My goal is to conduct a preliminary examination of the effects of several forest restoration strategies on the soil microbial community and associated carbon cycle metrics within the Monteverde Cloud Forest Reserve in Costa Rica. I hope to be able to determine if there are differences in the fungal and bacterial lignin degrading communities in the forest soils of the 3-15 year restored sites, and primary and secondary forests in the Reserve; if these differences can be correlated with changes in soil organic carbon and soil biomass carbon within the different sites; and be able to assess whether these restoration strategies are beneficial to the soil ecosystems and are decreasing the amount of CO2 going into the atmosphere.

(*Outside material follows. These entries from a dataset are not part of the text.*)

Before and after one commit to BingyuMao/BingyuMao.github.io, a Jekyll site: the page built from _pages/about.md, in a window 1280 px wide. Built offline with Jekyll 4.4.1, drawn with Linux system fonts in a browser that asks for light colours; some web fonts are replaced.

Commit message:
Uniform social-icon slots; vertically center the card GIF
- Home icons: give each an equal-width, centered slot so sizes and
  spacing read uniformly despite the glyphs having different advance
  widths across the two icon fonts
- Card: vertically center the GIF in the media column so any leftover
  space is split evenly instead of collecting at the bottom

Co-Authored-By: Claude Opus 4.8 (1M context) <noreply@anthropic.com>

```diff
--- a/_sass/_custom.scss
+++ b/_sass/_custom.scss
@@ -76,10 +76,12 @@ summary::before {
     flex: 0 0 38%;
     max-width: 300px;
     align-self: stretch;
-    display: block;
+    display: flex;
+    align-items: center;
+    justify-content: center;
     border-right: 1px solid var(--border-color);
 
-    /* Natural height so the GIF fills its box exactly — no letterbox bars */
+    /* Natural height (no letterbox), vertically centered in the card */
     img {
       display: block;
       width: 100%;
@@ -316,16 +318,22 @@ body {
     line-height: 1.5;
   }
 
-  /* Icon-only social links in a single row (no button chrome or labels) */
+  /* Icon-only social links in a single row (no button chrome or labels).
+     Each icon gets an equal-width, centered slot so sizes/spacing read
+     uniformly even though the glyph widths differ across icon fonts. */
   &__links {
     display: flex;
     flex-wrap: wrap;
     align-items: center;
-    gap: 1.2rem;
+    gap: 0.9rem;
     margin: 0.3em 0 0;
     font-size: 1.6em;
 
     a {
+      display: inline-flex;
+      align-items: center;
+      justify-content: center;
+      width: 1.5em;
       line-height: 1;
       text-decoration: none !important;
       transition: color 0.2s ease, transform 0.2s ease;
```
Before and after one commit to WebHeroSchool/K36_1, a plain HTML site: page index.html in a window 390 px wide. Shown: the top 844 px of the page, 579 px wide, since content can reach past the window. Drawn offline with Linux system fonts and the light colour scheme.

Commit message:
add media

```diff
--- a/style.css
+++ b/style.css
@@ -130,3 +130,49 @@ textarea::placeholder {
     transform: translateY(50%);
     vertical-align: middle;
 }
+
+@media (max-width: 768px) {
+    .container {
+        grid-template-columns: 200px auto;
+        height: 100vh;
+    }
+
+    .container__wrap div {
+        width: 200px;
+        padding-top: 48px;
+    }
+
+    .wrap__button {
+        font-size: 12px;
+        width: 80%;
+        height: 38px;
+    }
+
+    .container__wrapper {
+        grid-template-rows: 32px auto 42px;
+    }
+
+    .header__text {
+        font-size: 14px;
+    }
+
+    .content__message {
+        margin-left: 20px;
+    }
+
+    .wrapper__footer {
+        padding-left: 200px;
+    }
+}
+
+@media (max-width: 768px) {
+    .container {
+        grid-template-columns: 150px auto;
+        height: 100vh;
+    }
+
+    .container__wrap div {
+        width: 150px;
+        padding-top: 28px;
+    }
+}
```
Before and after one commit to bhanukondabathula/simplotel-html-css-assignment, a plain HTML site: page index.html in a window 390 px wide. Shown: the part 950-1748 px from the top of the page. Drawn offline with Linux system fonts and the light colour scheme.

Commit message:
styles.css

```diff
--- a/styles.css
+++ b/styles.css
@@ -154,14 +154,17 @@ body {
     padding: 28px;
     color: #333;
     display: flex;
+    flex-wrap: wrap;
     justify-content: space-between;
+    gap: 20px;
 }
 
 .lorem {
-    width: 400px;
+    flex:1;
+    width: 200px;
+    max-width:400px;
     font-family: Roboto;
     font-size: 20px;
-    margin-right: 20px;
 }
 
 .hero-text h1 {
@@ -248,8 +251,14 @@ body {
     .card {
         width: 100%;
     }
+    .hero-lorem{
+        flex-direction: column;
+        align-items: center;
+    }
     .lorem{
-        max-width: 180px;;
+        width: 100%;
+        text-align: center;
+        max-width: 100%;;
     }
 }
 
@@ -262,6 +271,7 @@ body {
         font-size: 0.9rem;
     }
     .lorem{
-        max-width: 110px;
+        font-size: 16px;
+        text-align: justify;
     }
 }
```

I collected soils from these different sites, which are currently being analyzed for the mean values of the total organic carbon, biomass carbon, and the efficiency of the use of organic carbon as the Microbial Quotient. I extracted total soil community DNA that will be sequenced into individual microbial genera using Next Generation DNA Sequencing. The abundance of each genus from each habitat will be determined and analyzed for critical differences between sites. I will then use the univariate statistics software SPSS, and the multivariate statistical software Primer/PERMANOVA+ to test the hypotheses that the differences in these metrics are reflections of the impacts of the restoration gradients. The overall goal is that by the end of my work, I will be able to show how the carbon measurements and the Microbial Quotients and the microbial genera of lignin degraders changed with the different restoration strategies; determine if these changes reflect benefits from the restoration activities, and at what age post restoration are the benefits observed.